■ **What you are asked to do**
With all images omitted, write out the records word for word.

■ **The input**
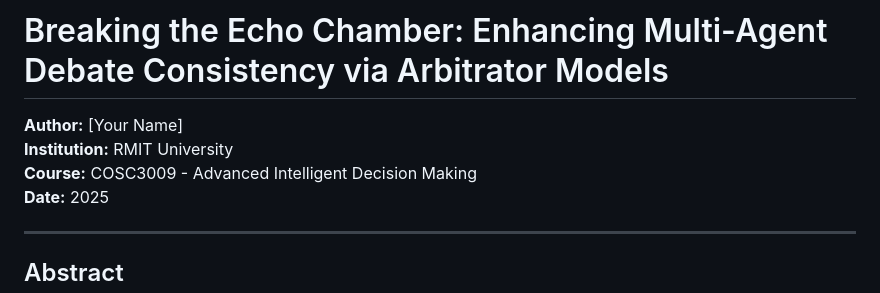
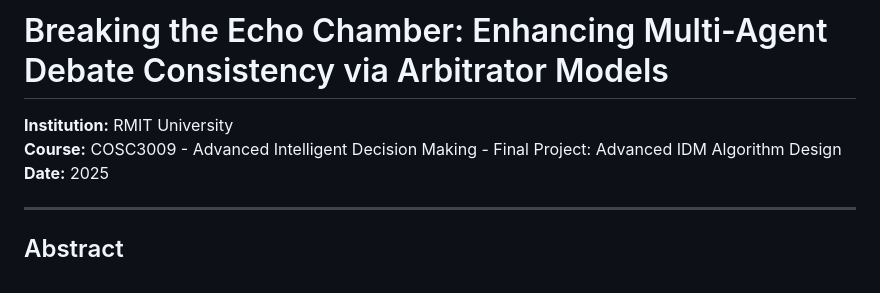
Before and after one commit to mikenk2010/COSC3009-Intelligent-Decision-Making-Advanced-IDM-Algorithm-Design, a Markdown page: RESEARCH_REPORT.md, the part around the change. GitHub-like rendering.

```diff
--- a/RESEARCH_REPORT.md
+++ b/RESEARCH_REPORT.md
@@ -1,8 +1,7 @@
 # Breaking the Echo Chamber: Enhancing Multi-Agent Debate Consistency via Arbitrator Models
 
-**Author:** [Your Name]
 **Institution:** RMIT University
-**Course:** COSC3009 - Advanced Intelligent Decision Making
+**Course:** COSC3009 - Advanced Intelligent Decision Making - Final Project: Advanced IDM Algorithm Design
 **Date:** 2025
 
 ---
```
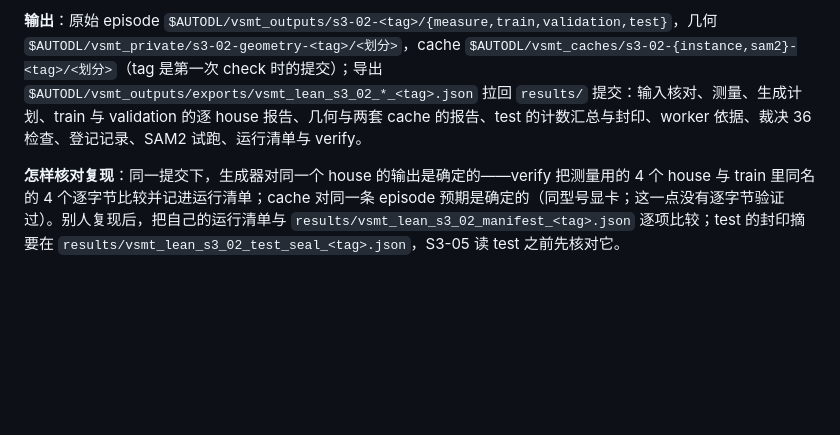
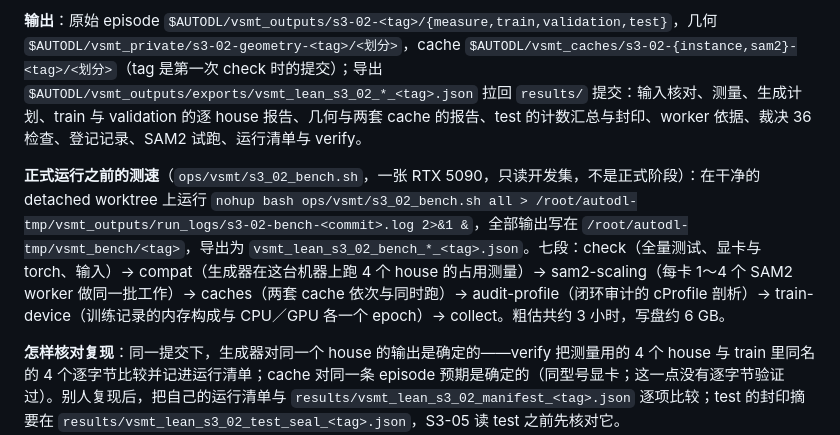
Before and after one commit to JingzeSun/Emboddied_Spatial_Memory, a Markdown page: README.md, the part around the change. Rendered like a GitHub page; blank space fills up the shorter version.

```diff
--- a/README.md
+++ b/README.md
@@ -141,6 +141,8 @@ bash ops/vsmt/s3_02_data.sh status
 
 **输出**：原始 episode `$AUTODL/vsmt_outputs/s3-02-<tag>/{measure,train,validation,test}`，几何 `$AUTODL/vsmt_private/s3-02-geometry-<tag>/<划分>`，cache `$AUTODL/vsmt_caches/s3-02-{instance,sam2}-<tag>/<划分>`（tag 是第一次 check 时的提交）；导出 `$AUTODL/vsmt_outputs/exports/vsmt_lean_s3_02_*_<tag>.json` 拉回 `results/` 提交：输入核对、测量、生成计划、train 与 validation 的逐 house 报告、几何与两套 cache 的报告、test 的计数汇总与封印、worker 依据、裁决 36 检查、登记记录、SAM2 试跑、运行清单与 verify。
 
+**正式运行之前的测速**（`ops/vsmt/s3_02_bench.sh`，一张 RTX 5090，只读开发集，不是正式阶段）：在干净的 detached worktree 上运行 `nohup bash ops/vsmt/s3_02_bench.sh all > /root/autodl-tmp/vsmt_outputs/run_logs/s3-02-bench-<commit>.log 2>&1 &`，全部输出写在 `/root/autodl-tmp/vsmt_bench/<tag>`，导出为 `vsmt_lean_s3_02_bench_*_<tag>.json`。七段：check（全量测试、显卡与 torch、输入）→ compat（生成器在这台机器上跑 4 个 house 的占用测量）→ sam2-scaling（每卡 1～4 个 SAM2 worker 做同一批工作）→ caches（两套 cache 依次与同时跑）→ audit-profile（闭环审计的 cProfile 剖析）→ train-device（训练记录的内存构成与 CPU／GPU 各一个 epoch）→ collect。粗估共约 3 小时，写盘约 6 GB。
+
 **怎样核对复现**：同一提交下，生成器对同一个 house 的输出是确定的——verify 把测量用的 4 个 house 与 train 里同名的 4 个逐字节比较并记进运行清单；cache 对同一条 episode 预期是确定的（同型号显卡；这一点没有逐字节验证过）。别人复现后，把自己的运行清单与 `results/vsmt_lean_s3_02_manifest_<tag>.json` 逐项比较；test 的封印摘要在 `results/vsmt_lean_s3_02_test_seal_<tag>.json`，S3-05 读 test 之前先核对它。
 
 ## 实现与证据
```
Also changed, not shown: docs/PLAN.md (+2 -0 lines).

■ **Result of this exercise**
Before and after one commit to mikenk2010/COSC3009-Intelligent-Decision-Making-Advanced-IDM-Algorithm-Design, a Markdown page: RESEARCH_REPORT.md, the part around the change. GitHub-like rendering.

```diff
--- a/RESEARCH_REPORT.md
+++ b/RESEARCH_REPORT.md
@@ -1,8 +1,7 @@
 # Breaking the Echo Chamber: Enhancing Multi-Agent Debate Consistency via Arbitrator Models
 
-**Author:** [Your Name]
 **Institution:** RMIT University
-**Course:** COSC3009 - Advanced Intelligent Decision Making
+**Course:** COSC3009 - Advanced Intelligent Decision Making - Final Project: Advanced IDM Algorithm Design
 **Date:** 2025
 
 ---
```
Before and after one commit to JingzeSun/Emboddied_Spatial_Memory, a Markdown page: README.md, the part around the change. Rendered like a GitHub page; blank space fills up the shorter version.

```diff
--- a/README.md
+++ b/README.md
@@ -141,6 +141,8 @@ bash ops/vsmt/s3_02_data.sh status
 
 **输出**：原始 episode `$AUTODL/vsmt_outputs/s3-02-<tag>/{measure,train,validation,test}`，几何 `$AUTODL/vsmt_private/s3-02-geometry-<tag>/<划分>`，cache `$AUTODL/vsmt_caches/s3-02-{instance,sam2}-<tag>/<划分>`（tag 是第一次 check 时的提交）；导出 `$AUTODL/vsmt_outputs/exports/vsmt_lean_s3_02_*_<tag>.json` 拉回 `results/` 提交：输入核对、测量、生成计划、train 与 validation 的逐 house 报告、几何与两套 cache 的报告、test 的计数汇总与封印、worker 依据、裁决 36 检查、登记记录、SAM2 试跑、运行清单与 verify。
 
+**正式运行之前的测速**（`ops/vsmt/s3_02_bench.sh`，一张 RTX 5090，只读开发集，不是正式阶段）：在干净的 detached worktree 上运行 `nohup bash ops/vsmt/s3_02_bench.sh all > /root/autodl-tmp/vsmt_outputs/run_logs/s3-02-bench-<commit>.log 2>&1 &`，全部输出写在 `/root/autodl-tmp/vsmt_bench/<tag>`，导出为 `vsmt_lean_s3_02_bench_*_<tag>.json`。七段：check（全量测试、显卡与 torch、输入）→ compat（生成器在这台机器上跑 4 个 house 的占用测量）→ sam2-scaling（每卡 1～4 个 SAM2 worker 做同一批工作）→ caches（两套 cache 依次与同时跑）→ audit-profile（闭环审计的 cProfile 剖析）→ train-device（训练记录的内存构成与 CPU／GPU 各一个 epoch）→ collect。粗估共约 3 小时，写盘约 6 GB。
+
 **怎样核对复现**：同一提交下，生成器对同一个 house 的输出是确定的——verify 把测量用的 4 个 house 与 train 里同名的 4 个逐字节比较并记进运行清单；cache 对同一条 episode 预期是确定的（同型号显卡；这一点没有逐字节验证过）。别人复现后，把自己的运行清单与 `results/vsmt_lean_s3_02_manifest_<tag>.json` 逐项比较；test 的封印摘要在 `results/vsmt_lean_s3_02_test_seal_<tag>.json`，S3-05 读 test 之前先核对它。
 
 ## 实现与证据
```
Also changed, not shown: docs/PLAN.md (+2 -0 lines).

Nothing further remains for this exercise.